OFF THE SHELF : Ila Patnaik
Heterogeneity of ideas
Amitava Bose, Debraj Ray, Abhirup Sarkar (ed)
Oxford University Press
342 pages/Rs 595
This is a festschrift of ten essays for Prof Mihir Rakshit of Presidency College, Kolkata. The editors and contributors are mostly former students of economics at the college who are now at universities and research institutes in different parts of the world.
The book is divided into five sections, each containing two essays. The first essay by Pradip Maiti on national income is a recap of national income accounting theory with an application to India.
It is useful both as an introductory course and for practitioners who often need to look up CSO’s definitions in its National Income Accounts publication. In fact, in this chapter I found something I had been planning to look up just last week — the sixteen items I need to add and subtract to move from GDP at market prices to personal disposable income!
The second essay is a research paper rather than the exposition of a standard theory. Essentially theoretical in nature, it discusses the deficiencies of net national product (NNP) as a measure of economic welfare. NNP includes both consumption and investment.
Following Weitzman, the authors argue that while it is clear that consumption promotes welfare, it is not obvious why net investment should be included in a measure of welfare. They suggest methods to revise NNP while accepting that there may be difficult issues involved in translating these suggestions into practice.
The first essay in the section on development develops the closed economy agriculture-industry linkage model that has features of Kalecki’s and Kaldor’s models. It is written in the spirit of the work of Prof Rakshit. It shows how agriculture poses two kinds of constraints on industry: the demand constraint and the wage goods constraint.
Output and growth in industry are dependent on agricultural growth. Relative stagnation in agriculture restricts industrial growth by reducing the demand for industrial goods as a larger proportion of income get diverted to price inelastic agricultural goods.
Agricultural stagnation results in a higher price of food that leads to higher industrial wages. A larger share of wages squeezes industrial profits and hence investment and capital accumulation.
The second essay in the section on development examines the impact of free trade on the wage gap between skilled and unskilled workers.
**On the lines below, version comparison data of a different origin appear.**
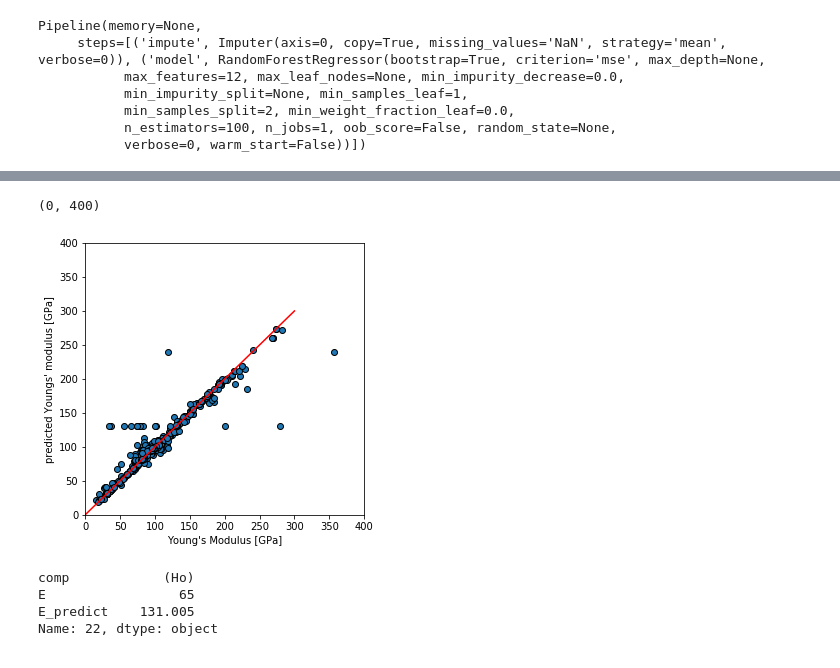
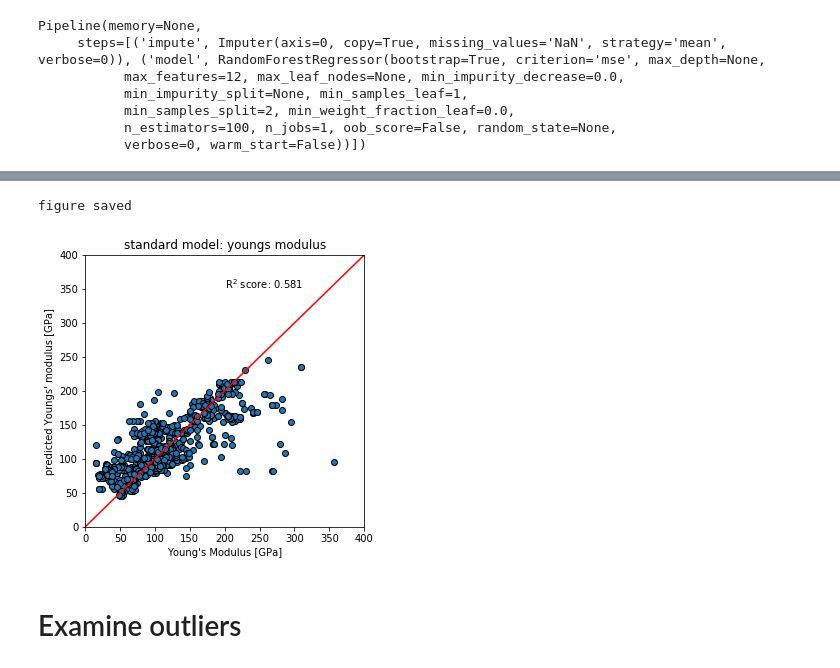
Before and after one commit to tangkong/MechPropModels, a Jupyter notebook: 1_youngs_model.ipynb, the cells around one changed output, grey strips where cells are left out. Drawn from its saved outputs; the diff is of its cells as text; code cells hidden in the pictures.

Commit message:
MAPI and further development
More detailed feature investigation, covariance matrix
Interfacing steps to MAPI
Comparison of amGlass model with MAPI crystalline data

```diff
--- a/1_youngs_model.ipynb
+++ b/1_youngs_model.ipynb
@@ -15,6 +15,8 @@ import pandas as pd
 import numpy as np
 import gzip
 import os
+# %%
+saveFigures = False
 # %%
 def featCleanImpute(Y):
     ''' Convert inf to NaN in feature array, in place
@@ -44,6 +74,10 @@ def featCleanImpute(Y):
 # Build Model: Young's Modulus
 # %% [markdown]
 Import feature set, import data
+# %%
+base_featurizer = MultipleFeaturizer([cf.Stoichiometry(), cf.ElementProperty.from_preset("magpie"),
+                                 cf.ValenceOrbital(props=['avg']), cf.IonProperty(fast=True),
+                                cf.YangSolidSolution(), cf.AtomicPackingEfficiency()])
 # %%
 with gzip.open('./datasets/youngs_features.pkl.gz', 'rb') as fp:
     X_E = pkl.load(fp)
@@ -66,7 +104,7 @@ youngs_model = Pipeline([('impute',Imputer()),
                           ('model', RandomForestRegressor(n_estimators=100, n_jobs=1, max_features=12))])
 # %%
 # Look at feature importances when trained on the whole data set
-youngs_model.fit(X_Esmall, y=youngsDataSmall['E'])
+youngs_model.fit(X_E, y=youngsData['E'])
 # %% [output]
 Pipeline(memory=None,
      steps=[('impute', Imputer(axis=0, copy=True, missing_values='NaN', strategy='mean', verbose=0)), ('model', RandomForestRegressor(bootstrap=True, criterion='mse', max_depth=None,
@@ -120,18 +136,33 @@ plt.show()
 # %%
 #take predicted values from each cross validation set to ensure training not performed on own set.  Take 200 training samples
 # Probably could have used cross_val_predict
+featTop5 = pd.DataFrame()
+
 kf = KFold(5)
 rep=0
-youngsDataSmall['E_predict'] = np.nan
-for train_index, test_index in kf.split(youngsDataSmall['comp']):
+youngsData['E_predict'] = np.nan
+for train_index, test_index in kf.split(youngsData['comp']):
     print('Split #{}'.format(rep))
-    density_model.fit(X_Esmall[train_index,:], youngsDataSmall['E'][train_index])
+    youngs_model.fit(X_E[train_index,:], youngsData['E'][train_index])
 
-    y_densPredict = youngs_model.predict(X_Esmall[test_index,:])
-    youngsDataSmall['E_predict'][test_index] = y_densPredict
+    y_youngsPredict = youngs_model.predict(X_E[test_index,:])
+    youngsData['E_predict'][test_index] = y_youngsPredict
+
+    featureImp = pd.DataFrame(youngs_model.steps[1][1].feature_importances_,
+                          index=base_featurizer.feature_labels(),
+                          columns=['importance']).sort_values('importance',ascending=False)
+    print(featureImp.head())
+
+    featTop5 = featTop5.append(featureImp)
 
     #print(train_index, test_index)
     rep+=1
 #y_densPredict =
+
+featTop5['totalImp'] = featTop5.groupby(level=0)['importance'].transform('sum')
+featTop5 = featTop5.drop_duplicates(subset=['totalImp']).sort_values('totalImp',ascending=False)
+print('top features over 5 training splits')
+featTop5.head()
+featTop5.to_csv(os.path.join(os.getcwd(),'results','avgTopFeats_youngsDefault.csv'))
 # %% [output]
 Split #0
@@ -142,19 +185,20 @@ Split #4
 # %%
 plt.figure(figsize=(5,5))
-plt.scatter(youngsDataSmall['E'], youngsDataSmall['E_predict'], edgecolors='k')
-plt.plot([0,300], [0,300], 'r-')
+plt.scatter(youngsData['E'], youngsData['E_predict'], edgecolors='k')
+plt.plot([0,400], [0,400], 'r-')
 plt.xlabel('Young\'s Modulus [GPa]')
 plt.ylabel('predicted Youngs\' modulus [GPa]')
 
+r2Std = r2_score(youngsData['E'], youngsData['E_predict'])
+plt.text(200,350, 'R$^2$ score: {:.3f}'.format(r2Std))
 plt.xlim([0,400])
 plt.ylim([0,400])
+
+plt.title('standard model: youngs modulus')
+
+if saveFigures:
+    print('figure saved')
+    plt.savefig(os.path.join(os.getcwd(),'results','youngsScatter_StdModel.png'))
 # %% [output]
-(0, 400)
+figure saved
-[figure, old version]
+[figure, new version]
-# %%
-youngsDataSmall.iloc[22]
-# %% [output]
-comp            (Ho)
-E                 65
-E_predict    131.005
-Name: 22, dtype: object
@@ -160,0 +207,2 @@ Name: 22, dtype: object
+# %% [markdown]
+# Examine outliers
```
Also changed, not shown: parts of 14 cells of this notebook, 9 other files.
It draws one’s attention to the point that it would have been much more interesting had the model in the first essay also been developed in the context of an open economy.
Indeed with the opening up of the economy and the removal of QRs on agricultural commodities, such models that were built essentially to understand agriculture-industry linkages in developing countries with a large agricultural sector, become irrelevant unless followers of that tradition keep them alive by constant innovation.
The first essay in the section on dynamics has an exposition of the new growth theory. As the editors point out it is essential for an introductory course because the literature is large and technical. Dasgupta has provided an accessible account of the pioneering contributions in endogenous growth theory, using a simple demand and supply framework.
Again in sharp contrast, the second essay is an advanced technical discussion of the nature of policy functions of dynamic optimisation models. Written more along the lines of a research paper in Econometrica (where Mitra has later contributed a paper containing more definitive results) it makes one wonder what level the book is targeted at.
The difference in levels between the first essay on national accounts and this one is too great for both to be suitable for one volume.
Among the essays in the following two sections on finance and institutions, Moitra’s paper on sovereign debt develops a simple intertemporal model to address the issue of the enforcing repayment in a sovereign debt contract. The other three essays must have been contributed to the volume, no doubt, as a tribute to Prof Rakshit. Good papers in their respective fields, but they do make the title of the book rather misleading.